Cyclists on the footpath – Frank McNally on a permanently hostile debate

Running on the side of the road, even for short periods, is not always advisable in Dublin traffic

A thing I find myself doing a lot recently, whenever I’m out for a run in Dublin, is stepping off footpaths to make way for oncoming cyclists and people on scooters.

I don’t do this – or even write it – sarcastically. On the contrary. It just often seems like the polite, even the reasonable, way to behave.

One night a while ago, for example, I was trundling along the pavement of the East-Link bridge when a bike rounded the corner ahead of me.

The cyclist was not one of the lycra-clad speedsters of cliché. She was a woman of late middle age, moving at a stately pace, and visibly embarrassed to be caught using the path, so that she wobbled while veering towards the road to avoid me.


But the footpath is a bit steep there and, unlike me, she had her back to the traffic on that side. So before she could, I took to the road to let her pass.

Whereupon, wobbling with embarrassment now, she said “sorry”. And replying with the international hand-gesture for “don’t worry”, I carried on, in no way discomfited by my minor diversion.

I had a similar encounter the other day, this time involving a scooter and its 20-something male occupant, on one of those very narrow footpaths along the Luas line near Smithfield.

There was room for only one of us. But it’s awkward coming off the footpath on a scooter, I imagine; besides which, there was a tram approaching about 50 metres behind him.

So again, just because it was easier, and because I had fuller information on the whereabouts and velocity of the tram – not to mention that I was less likely to get either of my rubber appendages stuck in the tracks – I stepped out again.

The scooting person didn’t say “sorry”. But I wasn’t unduly disturbed then either. The truth is, like many runners, I often prefer the side of the road to the footpath. Tarmac is more forgiving on the joints than concrete. And where both are sloped, the camber of the road is also often more sympathetic to running pains.

This may be especially true in my case. While being fitted for orthotics a while back, I had the revelation late in life that one of my legs is very slightly longer than the other.

It’s not as unusual as you might think, apparently. But as a result, I have a very mild version of Flann O’Brien’s human bicycle syndrome and could probably park against a low kerb without raising my left foot.
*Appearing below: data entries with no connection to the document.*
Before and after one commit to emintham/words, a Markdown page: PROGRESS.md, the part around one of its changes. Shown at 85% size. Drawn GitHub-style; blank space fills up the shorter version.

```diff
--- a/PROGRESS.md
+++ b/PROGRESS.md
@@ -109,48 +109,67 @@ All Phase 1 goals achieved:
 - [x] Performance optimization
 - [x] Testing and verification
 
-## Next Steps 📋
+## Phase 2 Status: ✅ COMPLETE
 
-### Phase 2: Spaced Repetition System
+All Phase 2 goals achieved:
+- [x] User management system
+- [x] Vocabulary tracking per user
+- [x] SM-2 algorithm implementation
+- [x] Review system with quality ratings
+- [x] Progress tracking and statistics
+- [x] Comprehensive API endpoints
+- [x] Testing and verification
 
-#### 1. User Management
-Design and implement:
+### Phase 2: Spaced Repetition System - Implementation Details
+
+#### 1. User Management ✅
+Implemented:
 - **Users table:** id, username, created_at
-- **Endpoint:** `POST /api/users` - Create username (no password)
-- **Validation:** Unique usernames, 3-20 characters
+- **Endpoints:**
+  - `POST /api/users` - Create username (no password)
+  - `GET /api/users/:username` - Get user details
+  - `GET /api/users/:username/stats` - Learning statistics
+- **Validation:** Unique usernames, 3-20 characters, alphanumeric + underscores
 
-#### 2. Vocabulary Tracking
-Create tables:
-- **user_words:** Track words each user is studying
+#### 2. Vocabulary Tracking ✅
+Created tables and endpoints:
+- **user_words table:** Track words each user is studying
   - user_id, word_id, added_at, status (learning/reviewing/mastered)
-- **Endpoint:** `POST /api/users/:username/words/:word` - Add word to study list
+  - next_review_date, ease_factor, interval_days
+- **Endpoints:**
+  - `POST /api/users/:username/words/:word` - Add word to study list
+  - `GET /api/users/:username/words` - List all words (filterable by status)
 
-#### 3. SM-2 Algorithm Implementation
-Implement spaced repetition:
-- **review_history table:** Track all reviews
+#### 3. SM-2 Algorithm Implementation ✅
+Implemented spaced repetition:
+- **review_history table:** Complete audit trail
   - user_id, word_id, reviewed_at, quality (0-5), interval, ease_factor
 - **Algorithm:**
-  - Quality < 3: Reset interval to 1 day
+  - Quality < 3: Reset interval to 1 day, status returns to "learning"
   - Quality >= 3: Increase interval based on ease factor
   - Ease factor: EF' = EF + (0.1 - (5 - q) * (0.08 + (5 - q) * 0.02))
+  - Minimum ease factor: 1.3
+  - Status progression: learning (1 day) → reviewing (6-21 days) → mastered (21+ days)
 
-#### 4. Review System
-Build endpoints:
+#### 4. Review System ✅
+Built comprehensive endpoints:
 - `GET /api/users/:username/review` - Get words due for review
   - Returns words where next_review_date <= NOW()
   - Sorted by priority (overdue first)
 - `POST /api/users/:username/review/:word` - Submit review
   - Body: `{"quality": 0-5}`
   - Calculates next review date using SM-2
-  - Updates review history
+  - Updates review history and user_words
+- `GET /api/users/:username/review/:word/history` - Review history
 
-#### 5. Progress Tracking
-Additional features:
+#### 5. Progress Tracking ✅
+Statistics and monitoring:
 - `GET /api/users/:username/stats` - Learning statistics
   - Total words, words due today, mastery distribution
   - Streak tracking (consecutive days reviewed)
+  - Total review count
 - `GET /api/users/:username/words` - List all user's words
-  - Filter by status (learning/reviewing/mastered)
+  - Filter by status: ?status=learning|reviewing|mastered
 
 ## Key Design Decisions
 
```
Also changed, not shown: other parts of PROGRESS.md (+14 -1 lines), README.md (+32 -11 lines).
Of course, running on the side of the road, even for short periods, is not always advisable in Dublin traffic. As for many of Ireland’s rural roads, in my experience, the only safe place to run or walk there these days is the ditch.


Anyway, what set me thinking about all this was a very sad case in the English courts this week, wherein a pedestrian was convicted of manslaughter for the death of a cyclist who had been using the footpath. Both parties were female: the cyclist a 77-year-old, the pedestrian 49 and (as she told police) “partially sighted”.

Peterborough Crown Court heard that the pedestrian had made an aggressive hand gesture towards the cyclist and swore “get off the f***ing pavement”, causing the older woman to fall in front of a car.

Everyone agreed it was a tragedy. But commenting on the verdict, a police detective said that regardless of the rights and wrongs of where the cyclist was, the pedestrian’s reaction had been “totally disproportionate”.

No doubt it’s because I’m guilty of it myself from time to time that I rarely feel outraged by people cycling on footpaths, so long as they do so slowly and apologetically.

Sometimes it’s the only safe place for them to be. Often, it’s just convenience. And yes, they could always dismount. But that’s an option of last resort on an unelectrified bike, which depends on momentum the way combustion engines depend on petrol.

While visiting Tokyo a few years back, I was amazed to see cyclists and pedestrians there – one of the most polite and law-abiding countries on earth – sharing many pavements, peacefully and without incident. But on this side of the world, the debate over road and footpath use is a permanently hostile one. To judge by social media and letters to the press, pedestrians, cyclists, and drivers are all members of mutually exclusive communities. And amid the general shouting match over incursions into each other’s territory, their relations are characterised by a kind of rock-paper-scissors righteousness.

Pedestrians proclaim moral superiority over cyclists. Cyclists proclaim it over drivers. Drivers can hardly proclaim it over anyone, really, unless they’re elderly or disabled. But they still try. And what they lack in strong debating points, they make up for with car horns.